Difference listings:
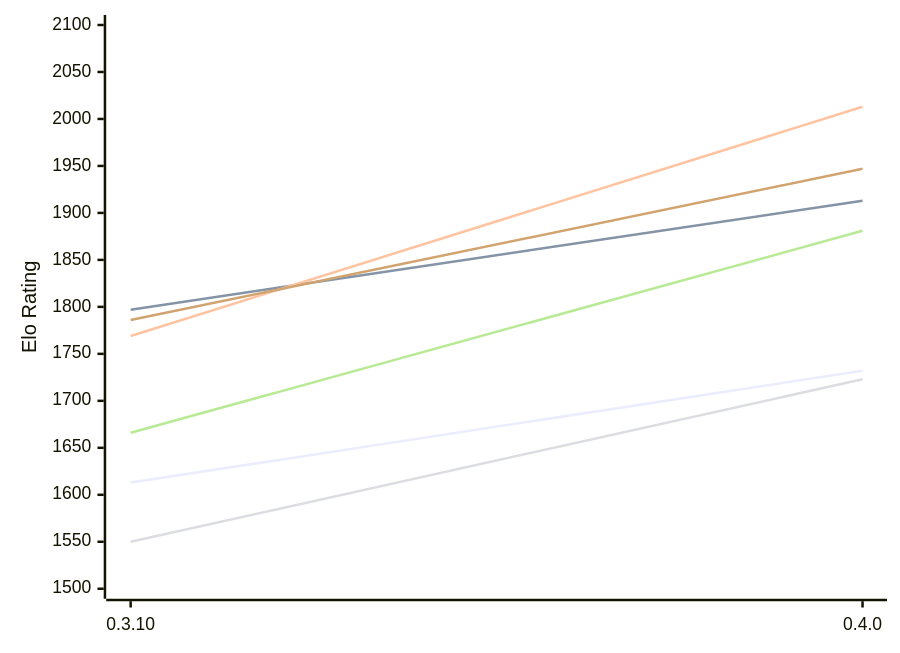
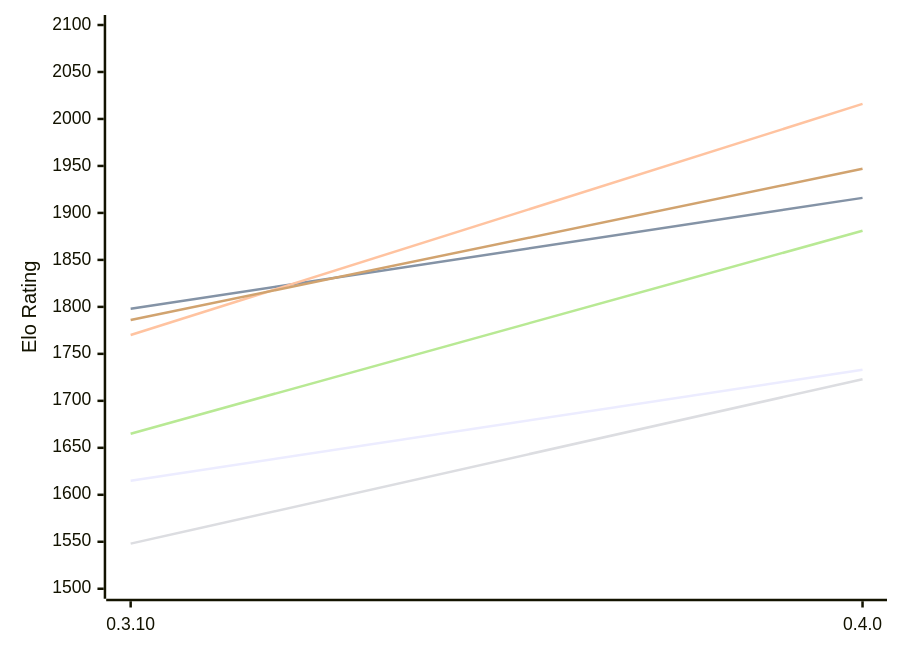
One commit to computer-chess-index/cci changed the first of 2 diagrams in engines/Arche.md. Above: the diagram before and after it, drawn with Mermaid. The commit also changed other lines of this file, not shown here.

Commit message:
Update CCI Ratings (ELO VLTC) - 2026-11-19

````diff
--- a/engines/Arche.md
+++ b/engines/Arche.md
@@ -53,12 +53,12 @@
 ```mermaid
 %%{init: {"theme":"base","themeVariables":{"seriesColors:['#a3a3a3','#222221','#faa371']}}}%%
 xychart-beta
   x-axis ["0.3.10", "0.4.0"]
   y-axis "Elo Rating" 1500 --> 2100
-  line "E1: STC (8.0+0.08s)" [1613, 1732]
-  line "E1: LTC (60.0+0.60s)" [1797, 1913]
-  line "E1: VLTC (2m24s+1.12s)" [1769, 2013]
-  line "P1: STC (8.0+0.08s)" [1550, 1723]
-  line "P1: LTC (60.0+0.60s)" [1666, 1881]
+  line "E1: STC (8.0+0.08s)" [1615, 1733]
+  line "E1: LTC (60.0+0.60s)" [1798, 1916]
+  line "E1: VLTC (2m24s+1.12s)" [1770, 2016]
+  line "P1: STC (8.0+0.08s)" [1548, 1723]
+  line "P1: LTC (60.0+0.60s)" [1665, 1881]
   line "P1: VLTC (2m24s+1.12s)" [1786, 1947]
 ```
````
--
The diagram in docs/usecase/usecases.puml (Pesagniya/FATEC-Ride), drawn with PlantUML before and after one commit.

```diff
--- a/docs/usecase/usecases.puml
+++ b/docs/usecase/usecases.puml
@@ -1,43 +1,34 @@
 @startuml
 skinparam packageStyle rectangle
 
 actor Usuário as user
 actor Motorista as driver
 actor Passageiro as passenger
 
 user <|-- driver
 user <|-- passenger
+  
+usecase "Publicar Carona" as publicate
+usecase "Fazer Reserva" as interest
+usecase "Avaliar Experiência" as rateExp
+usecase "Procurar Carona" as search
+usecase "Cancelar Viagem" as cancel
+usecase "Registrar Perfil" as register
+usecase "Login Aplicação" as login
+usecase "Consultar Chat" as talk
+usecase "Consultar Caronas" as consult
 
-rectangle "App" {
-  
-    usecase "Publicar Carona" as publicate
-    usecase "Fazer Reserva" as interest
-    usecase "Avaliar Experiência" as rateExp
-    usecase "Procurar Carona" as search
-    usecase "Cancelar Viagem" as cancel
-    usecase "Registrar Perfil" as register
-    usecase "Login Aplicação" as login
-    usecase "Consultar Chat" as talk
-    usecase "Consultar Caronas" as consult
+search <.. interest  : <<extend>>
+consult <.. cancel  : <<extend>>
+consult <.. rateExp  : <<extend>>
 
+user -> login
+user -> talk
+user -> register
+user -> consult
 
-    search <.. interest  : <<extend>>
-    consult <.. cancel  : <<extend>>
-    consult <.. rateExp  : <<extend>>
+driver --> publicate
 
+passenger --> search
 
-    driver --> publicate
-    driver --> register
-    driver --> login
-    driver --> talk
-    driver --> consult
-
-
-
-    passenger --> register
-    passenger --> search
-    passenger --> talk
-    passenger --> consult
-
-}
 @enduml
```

§ **What is required**
For each line above that contains the word "search", make a copy.

§ **Response area**
+usecase "Procurar Carona" as search
-    usecase "Procurar Carona" as search
+search <.. interest  : <<extend>>
-    search <.. interest  : <<extend>>
+passenger --> search
-    passenger --> search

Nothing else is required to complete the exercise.